Tuscarawas County Public Library (121 Fair Ave. NW, New Philadelphia) — Robert J. Roman signs Ohio State Football: The Forgotten Dawn, 6:30 p.m. Tuesday.

Market Garden Brewery (1947 W. 25th St., Cleveland) — The Brews & Prose series enters its sixth year with author Eleanor Henderson (The Twelve-Mile Straight) and Ted Genoways (This Blessed Earth), 7 to 10 p.m. Tuesday.

Medina County District Library (210 S. Broadway) — Tom Batiuk marks the 10th anniversary of Lisa’s Story, taken from his Funky Winkerbean comic strip, and its two new associated books, Prelude and The Last Leaf, 7 to 8:30 p.m. Tuesday.

Public Library of Youngstown and Mahoning County (Canfield branch, 43 W. Main St.) — Sean T. Posey signs Historic Theaters of Youngstown and Mahoning Valley, 7 to 8 p.m. Tuesday.

Cuyahoga County Public Library (Bay Village branch, 502 Cahoon Road) — In the first of three “Ohio Sports History” evenings, James Sulecki talks about The Cleveland Rams: The NFL Champs Who Left Too Soon, 7 to 8:45 p.m. Tuesday. Register at 440-871-6392.

Mac’s Backs (1925 Coventry Road, Cleveland Heights) — Claire McMillan (Gilded Age) reads from and signs The Necklace, 7 to 8:30 p.m. Wednesday.

Appletree Books (12419 Cedar Road, Cleveland Heights) — Poet Mark Irwin reads from and signs A Passion According to Green, 6 to 8 p.m. Thursday.

Medina County District Library (Brunswick branch, 3649 Center Road) — Michael Eckers, author of Colors in the Earth, presents “Life in the Trenches,” discusses World War I strategy and signs his military history books, 6:30 p.m. Thursday.

Visible Voice Books (2258 Professor Ave., Cleveland) — W. Dennis Keating signs A Brief History of Tremont: Cleveland’s Neighborhood on a Hill, 7 p.m. Friday.

Akron-Summit County Public Library (Fairlawn-Bath branch, 3101 Smith Road) — Children’s author Lindsay Ward arrives for story time and signing of her books, including Brobarians, Rosco vs. the Baby and When Blue Met Egg, 1 p.m. Saturday.

Barnes & Noble (198 Crocker Park Blvd., Westlake) — Author-photographer Seph Lawless signs Abandoned: Hauntingly Beautiful Deserted Theme Parks, 2 p.m. Saturday.

Cleveland Public Library (525 Superior Ave.) — Sam Quinones, author of Dreamland: The True Tale of America’s Opiate Epidemic, talks about the factors behind the surge in addiction, 2 p.m. Saturday.

Ohio Agricultural Research and Development Center (Fisher Auditorium, 1680 Madison Ave., Wooster) — Bestselling romance author Debbie Macomber reads from and signs her works, 4 to 5 p.m. Saturday.
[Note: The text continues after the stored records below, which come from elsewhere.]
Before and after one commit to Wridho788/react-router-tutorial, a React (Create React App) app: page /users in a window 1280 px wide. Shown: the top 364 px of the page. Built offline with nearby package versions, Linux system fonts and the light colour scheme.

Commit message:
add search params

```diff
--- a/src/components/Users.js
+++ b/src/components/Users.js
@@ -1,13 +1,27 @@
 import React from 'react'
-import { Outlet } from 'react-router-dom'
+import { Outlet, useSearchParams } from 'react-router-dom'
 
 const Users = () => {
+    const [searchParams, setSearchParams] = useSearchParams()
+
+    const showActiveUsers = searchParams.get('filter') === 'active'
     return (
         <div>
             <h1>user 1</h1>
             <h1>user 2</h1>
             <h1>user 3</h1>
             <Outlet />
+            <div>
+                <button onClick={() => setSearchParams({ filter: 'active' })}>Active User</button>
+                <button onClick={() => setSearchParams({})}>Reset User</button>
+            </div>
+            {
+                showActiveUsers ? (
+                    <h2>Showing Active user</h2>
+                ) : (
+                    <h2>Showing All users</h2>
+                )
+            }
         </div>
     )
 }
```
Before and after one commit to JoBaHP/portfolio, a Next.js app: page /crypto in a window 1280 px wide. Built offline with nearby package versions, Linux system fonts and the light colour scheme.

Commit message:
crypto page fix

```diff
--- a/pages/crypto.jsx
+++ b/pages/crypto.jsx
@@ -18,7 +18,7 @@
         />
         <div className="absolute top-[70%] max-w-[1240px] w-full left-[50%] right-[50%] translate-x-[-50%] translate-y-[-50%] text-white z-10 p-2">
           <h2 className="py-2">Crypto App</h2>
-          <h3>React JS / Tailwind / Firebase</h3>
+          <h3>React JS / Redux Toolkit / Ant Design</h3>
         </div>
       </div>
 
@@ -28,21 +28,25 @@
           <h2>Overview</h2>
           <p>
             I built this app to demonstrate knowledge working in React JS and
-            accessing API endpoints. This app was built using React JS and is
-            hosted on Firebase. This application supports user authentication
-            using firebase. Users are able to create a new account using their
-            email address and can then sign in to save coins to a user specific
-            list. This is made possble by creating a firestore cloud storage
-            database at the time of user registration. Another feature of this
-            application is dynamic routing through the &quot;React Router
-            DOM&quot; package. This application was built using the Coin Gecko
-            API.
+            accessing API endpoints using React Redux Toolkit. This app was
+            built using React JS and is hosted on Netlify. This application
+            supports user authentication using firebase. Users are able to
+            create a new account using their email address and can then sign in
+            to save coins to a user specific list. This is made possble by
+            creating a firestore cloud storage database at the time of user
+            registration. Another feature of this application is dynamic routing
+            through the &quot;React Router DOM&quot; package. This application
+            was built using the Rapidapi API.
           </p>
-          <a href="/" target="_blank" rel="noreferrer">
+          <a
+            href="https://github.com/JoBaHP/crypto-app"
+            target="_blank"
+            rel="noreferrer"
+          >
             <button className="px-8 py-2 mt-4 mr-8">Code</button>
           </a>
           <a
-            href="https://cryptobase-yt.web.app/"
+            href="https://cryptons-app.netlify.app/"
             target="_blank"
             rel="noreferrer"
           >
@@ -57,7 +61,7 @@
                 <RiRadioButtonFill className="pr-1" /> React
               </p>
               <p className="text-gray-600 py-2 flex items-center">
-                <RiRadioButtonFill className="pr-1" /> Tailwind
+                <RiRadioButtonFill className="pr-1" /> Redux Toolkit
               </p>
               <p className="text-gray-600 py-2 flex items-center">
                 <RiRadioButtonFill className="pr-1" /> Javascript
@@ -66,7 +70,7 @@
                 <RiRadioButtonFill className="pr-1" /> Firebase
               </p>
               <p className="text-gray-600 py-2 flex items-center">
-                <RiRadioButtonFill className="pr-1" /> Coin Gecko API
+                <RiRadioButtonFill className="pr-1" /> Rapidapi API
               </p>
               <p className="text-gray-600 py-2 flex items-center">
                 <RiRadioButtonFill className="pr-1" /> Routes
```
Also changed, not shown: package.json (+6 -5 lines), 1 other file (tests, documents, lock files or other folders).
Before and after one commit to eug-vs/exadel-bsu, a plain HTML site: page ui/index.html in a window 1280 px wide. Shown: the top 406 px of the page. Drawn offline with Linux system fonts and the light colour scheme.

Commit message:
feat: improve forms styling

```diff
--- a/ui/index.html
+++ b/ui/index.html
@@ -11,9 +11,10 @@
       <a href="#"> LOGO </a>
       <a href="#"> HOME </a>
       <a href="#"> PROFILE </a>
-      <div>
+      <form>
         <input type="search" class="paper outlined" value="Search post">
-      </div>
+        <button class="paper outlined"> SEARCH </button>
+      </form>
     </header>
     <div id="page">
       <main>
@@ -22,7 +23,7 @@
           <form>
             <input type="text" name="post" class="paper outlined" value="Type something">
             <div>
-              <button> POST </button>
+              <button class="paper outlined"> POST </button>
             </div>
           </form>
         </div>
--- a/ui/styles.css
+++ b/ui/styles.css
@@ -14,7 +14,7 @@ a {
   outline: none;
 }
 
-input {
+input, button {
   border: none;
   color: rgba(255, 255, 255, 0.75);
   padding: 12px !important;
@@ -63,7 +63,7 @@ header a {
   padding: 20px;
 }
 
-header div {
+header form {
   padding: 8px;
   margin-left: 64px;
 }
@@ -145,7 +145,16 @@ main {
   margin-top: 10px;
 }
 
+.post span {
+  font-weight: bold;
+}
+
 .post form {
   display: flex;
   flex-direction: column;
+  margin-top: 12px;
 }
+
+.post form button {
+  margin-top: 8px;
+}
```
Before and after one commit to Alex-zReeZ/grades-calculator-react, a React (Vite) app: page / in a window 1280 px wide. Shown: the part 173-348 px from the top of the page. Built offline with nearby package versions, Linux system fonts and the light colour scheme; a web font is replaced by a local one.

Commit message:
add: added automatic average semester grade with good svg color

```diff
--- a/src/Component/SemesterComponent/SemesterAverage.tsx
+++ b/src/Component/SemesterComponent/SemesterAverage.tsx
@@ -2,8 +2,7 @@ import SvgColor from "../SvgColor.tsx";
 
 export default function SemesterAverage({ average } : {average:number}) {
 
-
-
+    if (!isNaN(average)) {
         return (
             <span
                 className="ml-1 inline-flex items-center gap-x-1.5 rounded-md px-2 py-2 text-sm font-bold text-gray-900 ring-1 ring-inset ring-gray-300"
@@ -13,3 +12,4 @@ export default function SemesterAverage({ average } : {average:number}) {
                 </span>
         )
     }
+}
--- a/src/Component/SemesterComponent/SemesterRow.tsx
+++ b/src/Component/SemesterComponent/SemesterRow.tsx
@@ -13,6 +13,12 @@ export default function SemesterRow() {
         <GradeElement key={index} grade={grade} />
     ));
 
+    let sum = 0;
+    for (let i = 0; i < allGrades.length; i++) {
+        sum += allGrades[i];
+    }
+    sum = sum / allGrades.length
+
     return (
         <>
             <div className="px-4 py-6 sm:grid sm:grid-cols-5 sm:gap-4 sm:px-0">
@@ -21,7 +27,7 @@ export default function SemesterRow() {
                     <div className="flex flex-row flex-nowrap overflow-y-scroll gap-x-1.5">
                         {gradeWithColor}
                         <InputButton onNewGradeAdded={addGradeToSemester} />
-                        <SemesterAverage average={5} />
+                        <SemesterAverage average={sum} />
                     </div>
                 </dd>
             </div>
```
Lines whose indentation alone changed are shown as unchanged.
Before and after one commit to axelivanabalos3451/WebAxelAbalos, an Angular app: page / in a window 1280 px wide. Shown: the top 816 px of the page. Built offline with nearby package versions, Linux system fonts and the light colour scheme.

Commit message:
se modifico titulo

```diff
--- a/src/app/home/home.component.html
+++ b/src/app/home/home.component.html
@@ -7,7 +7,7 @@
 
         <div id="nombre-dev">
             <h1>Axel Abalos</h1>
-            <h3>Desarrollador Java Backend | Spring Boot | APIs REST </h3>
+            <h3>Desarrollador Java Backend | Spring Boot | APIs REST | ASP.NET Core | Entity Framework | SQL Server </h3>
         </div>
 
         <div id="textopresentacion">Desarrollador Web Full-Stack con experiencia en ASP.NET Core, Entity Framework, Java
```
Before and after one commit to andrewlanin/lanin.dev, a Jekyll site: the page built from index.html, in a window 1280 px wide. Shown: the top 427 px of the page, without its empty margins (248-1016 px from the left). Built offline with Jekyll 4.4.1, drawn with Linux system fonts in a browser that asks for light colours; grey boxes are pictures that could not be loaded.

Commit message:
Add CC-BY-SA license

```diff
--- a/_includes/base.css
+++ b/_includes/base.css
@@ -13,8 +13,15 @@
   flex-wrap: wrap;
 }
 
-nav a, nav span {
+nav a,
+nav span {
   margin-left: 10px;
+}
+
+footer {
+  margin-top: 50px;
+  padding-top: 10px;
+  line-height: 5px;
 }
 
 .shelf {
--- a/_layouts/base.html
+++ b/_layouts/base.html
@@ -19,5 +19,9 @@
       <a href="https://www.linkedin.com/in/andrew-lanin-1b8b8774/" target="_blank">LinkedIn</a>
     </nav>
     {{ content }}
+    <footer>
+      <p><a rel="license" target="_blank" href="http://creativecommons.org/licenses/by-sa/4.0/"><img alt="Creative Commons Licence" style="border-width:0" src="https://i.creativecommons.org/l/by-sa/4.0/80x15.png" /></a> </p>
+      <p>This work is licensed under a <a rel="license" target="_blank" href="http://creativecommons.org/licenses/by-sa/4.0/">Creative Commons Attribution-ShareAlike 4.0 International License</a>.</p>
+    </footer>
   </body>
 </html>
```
Free, but tickets required; call 330-262-0916.

Plan ahead — Bestselling author John Sandford will discuss and sign Deep Freeze, 2 to 3:30 p.m. Oct. 22 at the Parma-Snow branch of Cuyahoga County Public Library. Register at 216-661-4240. • Tickets are available for the Medina County District Library’s Writers Live luncheon, at noon Nov. 2 at Weymouth Country Club. Guest author Emilie Richards’ latest book is The Swallow’s Nest. $25, includes lunch. Call 330-722-6235 ext. 2930 or 330-635-7991.

— Barbara McIntyre

Special to the Beacon Journal

Send information about books of local interest to Lynne Sherwin, Features Department, Akron Beacon Journal, P.O. Box 640, Akron, OH 44309 or lsherwin@thebeaconjournal.com. Event notices should be sent at least two weeks in advance.